WHAT TO PRODUCE: Among the entries below, count each line holding the word "props". Write only the number.

ENTRIES PROVIDED:
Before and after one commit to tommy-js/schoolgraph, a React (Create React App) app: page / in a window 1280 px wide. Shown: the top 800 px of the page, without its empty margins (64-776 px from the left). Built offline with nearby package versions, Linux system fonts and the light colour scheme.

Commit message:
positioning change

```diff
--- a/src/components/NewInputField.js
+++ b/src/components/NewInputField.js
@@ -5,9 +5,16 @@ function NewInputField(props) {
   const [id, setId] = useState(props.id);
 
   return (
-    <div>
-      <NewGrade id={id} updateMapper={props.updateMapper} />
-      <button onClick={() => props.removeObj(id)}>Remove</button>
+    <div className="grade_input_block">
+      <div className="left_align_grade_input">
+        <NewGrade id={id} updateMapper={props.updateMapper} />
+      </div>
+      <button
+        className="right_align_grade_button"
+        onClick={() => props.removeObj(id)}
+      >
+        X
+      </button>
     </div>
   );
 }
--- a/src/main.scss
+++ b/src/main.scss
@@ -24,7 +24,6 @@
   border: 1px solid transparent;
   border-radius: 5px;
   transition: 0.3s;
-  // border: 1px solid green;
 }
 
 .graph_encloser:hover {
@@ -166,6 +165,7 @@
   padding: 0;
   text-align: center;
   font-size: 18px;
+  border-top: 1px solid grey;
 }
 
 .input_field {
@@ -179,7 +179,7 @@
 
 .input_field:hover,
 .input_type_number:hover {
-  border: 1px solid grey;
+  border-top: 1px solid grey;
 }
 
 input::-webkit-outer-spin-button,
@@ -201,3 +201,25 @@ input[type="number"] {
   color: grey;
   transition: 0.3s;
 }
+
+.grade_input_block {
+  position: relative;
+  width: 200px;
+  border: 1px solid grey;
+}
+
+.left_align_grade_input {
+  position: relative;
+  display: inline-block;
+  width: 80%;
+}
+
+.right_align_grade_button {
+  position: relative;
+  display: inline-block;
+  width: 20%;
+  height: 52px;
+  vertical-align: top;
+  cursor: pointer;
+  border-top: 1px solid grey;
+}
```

RESULT OF THE EXERCISE: 6